    Although a term new to most patients (66% in fact—according to a recent survey by the Personalized Medicine Coalition and GenomeWeb), personalized or “precision medicine” could be one of the answers to the opioid epedimic. In the most simpliest of terms, precision medicine takes into account a patient’s genes, enviornment and lifstyle in order to predict which type of care and prevention strategy would work best. It is at this moment in treatment that an important introduction is made.

    Data, meet Human. Human, meet Data.

    As technology advances, as opioid deaths rise, and as data collection only increases, it is important that we—in the healthcare IT industry—remember that we cannot have one (data) without the other (human). Bernie Monegain, Editor-at-Large for Healthcare IT News and Women in Health IT, put it best when she wrote, “If physicians and caregivers just focus on… genetics without taking into account who the patients are as people, to better understand their activity and behavior, then they will be missing a big part of what drives an individual’s health.”

    As evidenced by precision medicine success stories, there is a long-term and mutually benefitial relationship developing between Data and Human.
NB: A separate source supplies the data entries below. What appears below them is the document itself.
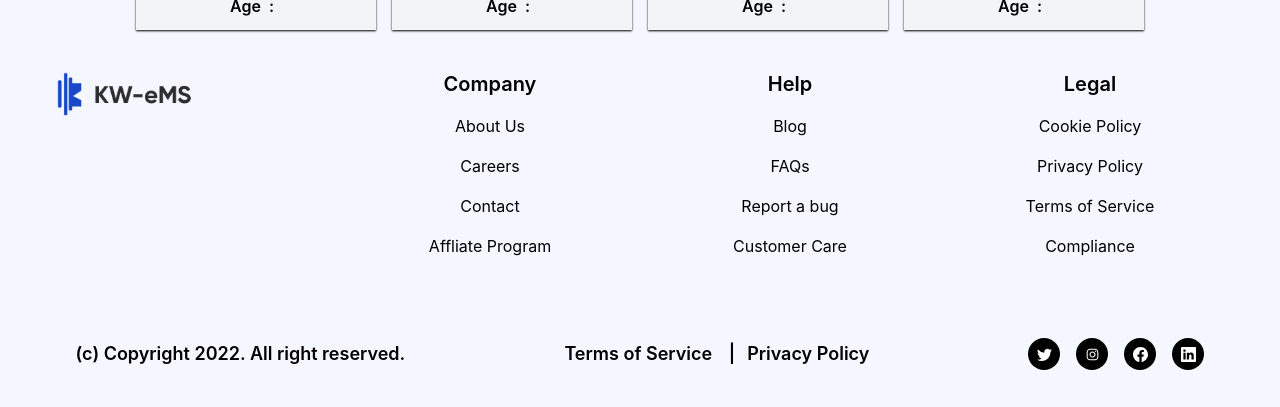
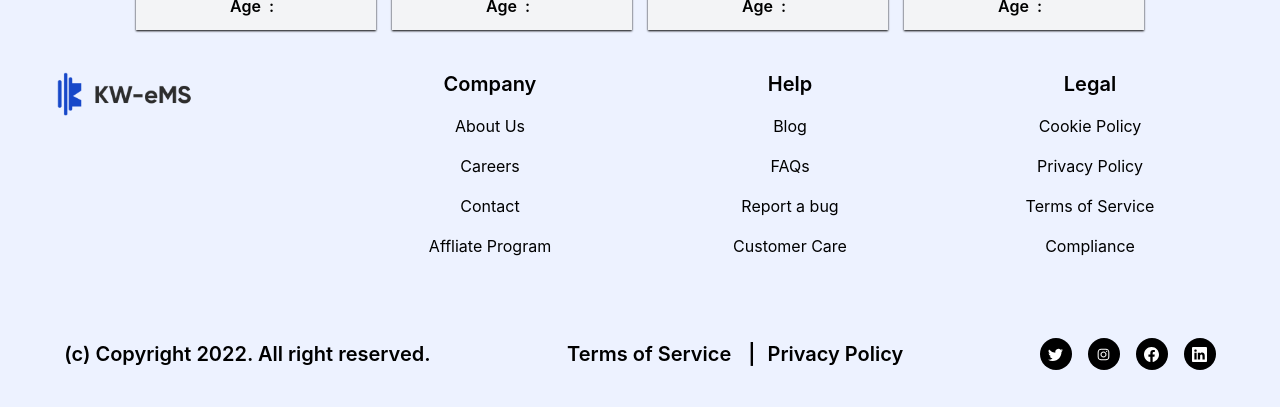
Before and after one commit to thereal-osas/KW-eMS, a React (Create React App) app: page /candidates/gubernatorial in a window 1280 px wide. Shown: the part 478-885 px from the top of the page. Built offline with nearby package versions, Linux system fonts and the light colour scheme.

Commit message:
background color update

```diff
--- a/src/components/Footer.jsx
+++ b/src/components/Footer.jsx
@@ -1,64 +1,72 @@
-import React from 'react'
-import { AiOutlineInstagram } from 'react-icons/ai'
-import { BsTwitter, BsFacebook, BsLinkedin } from 'react-icons/bs'
-import Logo from '../assets/Logo.PNG'
+import React from "react";
+import { AiOutlineInstagram } from "react-icons/ai";
+import { BsTwitter, BsFacebook, BsLinkedin } from "react-icons/bs";
+import Logo from "../assets/Logo.PNG";
 
 function Footer() {
 	return (
-    <section className='text-xs sm:text-base flex flex-col bg-[#f4f7ff] items-center my-10'>
-      <div className=' md:hidden flex mb-8 '>
-        <img className='h-12' src={Logo} alt='' />{' '}
+		<section className="text-xs sm:text-base flex flex-col bg-[#edf2ff] items-center my-10">
+			<div className=" md:hidden flex mb-8 ">
+				<img
+					className="h-12"
+					src={Logo}
+					alt=""
+				/>{" "}
 			</div>
-      <div className='grid grid-cols-3 gap-4 w-full px-2 md:px-12 md:grid-cols-4'>
-        <div className=' hidden md:flex '>
-          <img className='h-12' src={Logo} alt='' />{' '}
+			<div className="grid grid-cols-3 gap-4 w-full px-2 md:px-12 md:grid-cols-4">
+				<div className=" hidden md:flex ">
+					<img
+						className="h-12"
+						src={Logo}
+						alt=""
+					/>{" "}
 				</div>
-        <div className='flex flex-col gap-4 text-center'>
-          <p className='font-semibold text-lg sm:text-xl'>Company</p>
+				<div className="flex flex-col gap-4 text-center">
+					<p className="font-semibold text-lg sm:text-xl">Company</p>
 					<p>About Us</p>
 					<p>Careers</p>
 					<p>Contact</p>
 					<p>Affliate Program</p>
 				</div>
-        <div className='flex flex-col gap-4 text-center'>
-          <p className='font-semibold text-lg sm:text-xl '>Help</p>
+				<div className="flex flex-col gap-4 text-center">
+					<p className="font-semibold text-lg sm:text-xl ">Help</p>
 					<p>Blog</p>
 					<p>FAQs</p>
 					<p>Report a bug</p>
 					<p>Customer Care</p>
 				</div>
-        <div className='flex flex-col gap-4 text-center'>
-          <p className='font-semibold text-lg sm:text-xl'>Legal</p>
+				<div className="flex flex-col gap-4 text-center">
+					<p className="font-semibold text-lg sm:text-xl">Legal</p>
 					<p>Cookie Policy</p>
 					<p>Privacy Policy</p>
 					<p>Terms of Service</p>
 					<p>Compliance</p>
 				</div>
 			</div>
-      <div className='text-center flex  md:flex-row items-center justify-around w-full flex-col gap-2 mt-20'>
-        <div className='text-lg font-semibold sm:text-xl md:text-lg'>
+			<div className="text-center flex  md:flex-row items-center justify-around w-full flex-col gap-2 mt-20">
+				<div className="text-lg font-semibold sm:text-xl">
 					<span>(c) Copyright 2022. All right reserved.</span>
 				</div>
-        <div className=' text-lg font-semibold sm:text-xl md:text-lg'>
-          Terms of Service <span className='px-3'>|</span>Privacy Policy
+				<div className=" text-lg font-semibold sm:text-xl">
+					Terms of Service <span className="px-3">|</span>Privacy Policy
 				</div>
-        <div className='flex flex-row gap-4'>
-          <button className='hover:scale-110 duration-500 text-white bg-black h-8 w-8 flex items-center justify-center rounded-full'>
+				<div className="flex flex-row gap-4">
+					<button className="hover:scale-110 duration-500 text-white bg-black h-8 w-8 flex items-center justify-center rounded-full">
 						<BsTwitter size={15} />
 					</button>
-          <button className='hover:scale-110 duration-500 text-white bg-black h-8 w-8 flex items-center justify-center rounded-full'>
+					<button className="hover:scale-110 duration-500 text-white bg-black h-8 w-8 flex items-center justify-center rounded-full">
 						<AiOutlineInstagram size={15} />
 					</button>
-          <button className='hover:scale-110 duration-500 text-white bg-black h-8 w-8 flex items-center justify-center rounded-full'>
+					<button className="hover:scale-110 duration-500 text-white bg-black h-8 w-8 flex items-center justify-center rounded-full">
 						<BsFacebook size={15} />
 					</button>
-          <button className='hover:scale-110 duration-500 text-white bg-black h-8 w-8 flex items-center justify-center rounded-full'>
+					<button className="hover:scale-110 duration-500 text-white bg-black h-8 w-8 flex items-center justify-center rounded-full">
 						<BsLinkedin size={15} />
 					</button>
 				</div>
 			</div>
 		</section>
-  )
+	);
 }
 
-export default Footer
+export default Footer;
--- a/src/components/Navbar.jsx
+++ b/src/components/Navbar.jsx
@@ -16,7 +16,7 @@ function Navbar() {
 
 	return (
 		<section className="mb-12">
-			<main className=" fixed top-0 left-0 right-0 bg-[#f4f7ff] z-[60] ">
+			<main className=" fixed top-0 left-0 right-0 bg-[#edf2ff] z-[60] ">
 				<div className="justify-between px-4 py-2 flex w-full">
 					<img
 						className="h-8"
@@ -57,7 +57,7 @@ function Navbar() {
 					</button>
 				</div>
 			</main>
-			<aside>
+			<aside className="sm:hidden">
 				<div
 					className={`z-50 duration-1000 p-10  fixed top-10 left-0 right-0 bottom-1/2 ${
 						Open ? "bg-[#f4f7ff] " : " bg-[#f4f7ff] -translate-y-full "
--- a/src/components/loader.jsx
+++ b/src/components/loader.jsx
@@ -2,7 +2,7 @@ import { Audio } from "react-loader-spinner";
 
 function loader() {
 	return (
-    <div className="flex justify-center items-center w-screen h-screen absolute  bg-gray-400">
+		<div className="flex justify-center items-center w-screen h-screen absolute  bg-[#f4f7ff]">
 			<Audio
 				height="200"
 				width="200"
--- a/src/index.css
+++ b/src/index.css
@@ -12,5 +12,5 @@ body {
 		sans-serif;
 	-webkit-font-smoothing: antialiased;
 	-moz-osx-font-smoothing: grayscale;
-	background-color: #f4f7ff;
+	background-color: #edf2ff;
 }
```
Lines whose indentation alone changed are shown as unchanged.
Here at CNSI, we look forward to being a part of this partnship and using it to positively impact lives.